Virginia Attorney General Ken Cuccinelli's claim that Dr. Michael Mann fraudulently obtained grants for climate research was rejected by a county circuit Judge. Dr. Mann says he's pleased with the decision, but believes the AG's motives run deeper.

The pressure from the AG's office began earlier this year when e-mail turned up suggesting scientists were exaggerating the threat of climate change.

Brian Gottstein is a spokeperson for the state attorney general.

"If any of that manipulated data was used to garner taxpayer money in the form of grants, then the Attorney General has to look into that," says Gottstein.

Mann, who was mentioned but cleared in the controversy, says it's his research on global warming that put him in the AG's crosshairs.

"Here was another effort by a professional climate change denier, to try and manufacture false controversy, to try and intimidate climate scientists, to do anything he can to thwart progress," says Mann.

Cuccinelli is considering an appeal of the judge's ruling.

NPR

'The Innocent Have Nothing To Fear' Echoes Real-Life Republican Race

NPR's Ari Shapiro talks with Stuart Stevens, a former strategist for Mitt Romney, whose new novel, The Innocent Have Nothing to Fear, tells the story of a neck-and-neck Republican primary campaign that ends up at a brokered convention.
WAMU 88.5

How History Influences Diets In D.C. And Around The World

Kojo and chef Pati Jinich look at how history -- and famous names like El Chico, Azteca and even Fritos -- shaped modern Mexican-American cooking in the Washington region and beyond.

WAMU 88.5

Implications Of The Supreme Court's Immigration Ruling

Many undocumented immigrants are living in fear after a Supreme Court ruling effectively barred deferred deportation for 4 million people. What the ruling means for families across the country and how immigration policy is playing out in 2016 election politics.

NPR

Click For Fewer Calories: Health Labels May Change Online Ordering Habits

Will it be a hamburger or hummus wrap for lunch? When customers saw indications of a meal's calorie content posted online, they put fewer calories in their cart, a study finds.

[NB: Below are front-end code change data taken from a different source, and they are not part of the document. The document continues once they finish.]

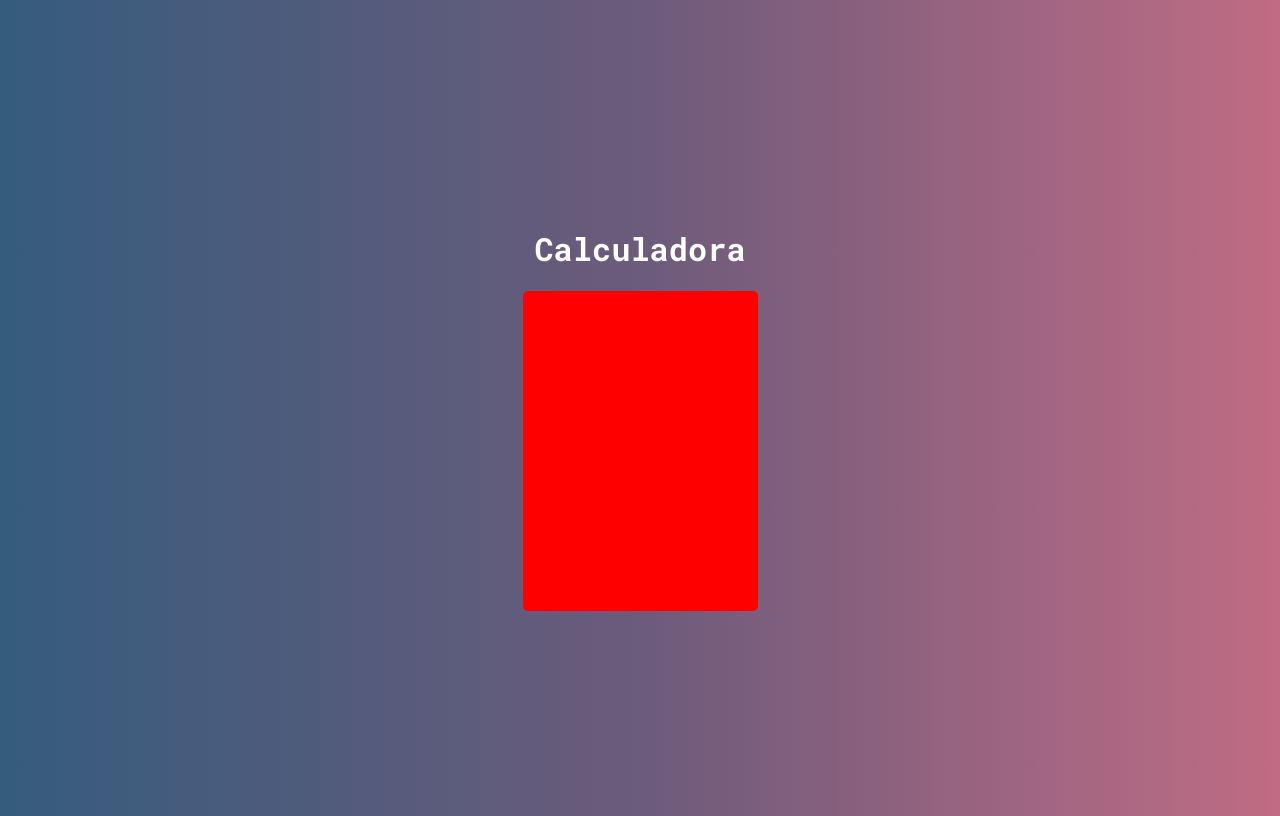
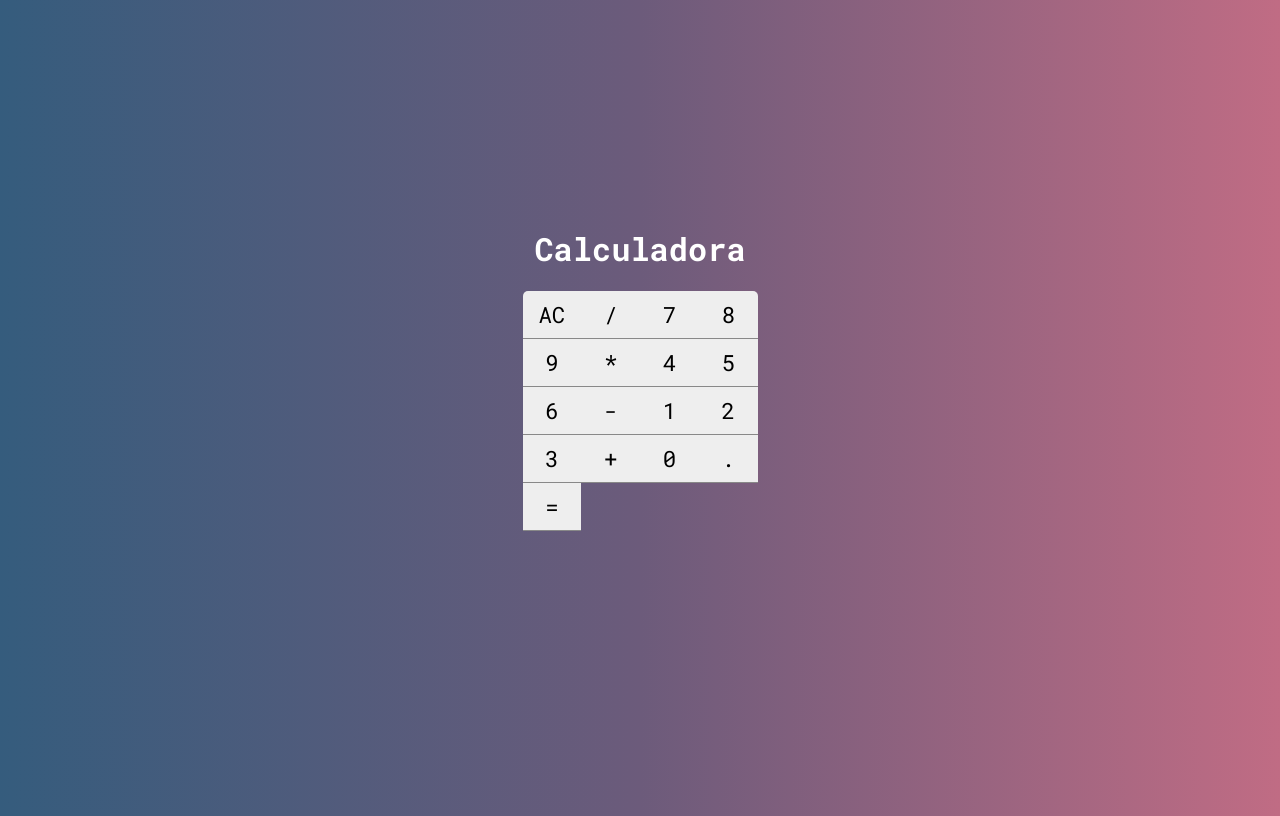
Before and after one commit to caiquewin/CalculadoraReactCod3r, a React (Create React App) app: page / in a window 1280 px wide. Built offline with nearby package versions, Linux system fonts and the light colour scheme.

Commit message:
adicionando os numeros no components

```diff
--- /dev/null
+++ b/src/components/Button.css
@@ -0,0 +1,8 @@
+.button{
+    font-size: 1.4em;
+    background-color:#eeeeee;
+    border: none;
+    border-radius: solid 1px #888;
+    border-bottom:solid 1px #888;
+    outline: none;
+}
--- /dev/null
+++ b/src/components/Button.jsx
@@ -0,0 +1,10 @@
+import React from "react";
+import './Button.css'
+
+export default props =>{
+    return(
+       <button className="button">
+        {props.label}
+       </button>
+    )
+}
--- a/src/main/Calculator.css
+++ b/src/main/Calculator.css
@@ -3,5 +3,7 @@
     width: 235px;
     border-radius: 5px;
     overflow: hidden;
-    background-color: red;/*temporário*/
+    display: grid;
+    grid-template-columns: repeat(4,25%);
+    grid-template-rows: 48px 48px 48px 48px 48px ;
 }
--- a/src/main/Calculator.jsx
+++ b/src/main/Calculator.jsx
@@ -1,11 +1,32 @@
 import React,{Component} from "react";
 import './Calculator.css'
+
+import Button from "../components/Button";
 
 export default class Calculator extends Component {
 
     render(){
         return(
-            <div className="calculator"></div>
+            <div className="calculator">
+                <Button  label={"AC"}/>
+                <Button  label={"/"}/>
+                <Button  label={"7"}/>
+                <Button  label={"8"}/>
+                <Button  label={"9"}/>
+                <Button  label={"*"}/>
+                <Button  label={"4"}/>
+                <Button  label={"5"}/>
+                <Button  label={"6"}/>
+                <Button  label={"-"}/>
+                <Button  label={"1"}/>
+                <Button  label={"2"}/>
+                <Button  label={"3"}/>
+                <Button  label={"+"}/>
+                <Button  label={"0"}/>
+                <Button  label={"."}/>
+                <Button  label={"="}/>
+
+            </div>
         )
     }
 
```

Leave a Comment

Help keep the conversation civil. Please refer to our Terms of Use and Code of Conduct before posting your comments.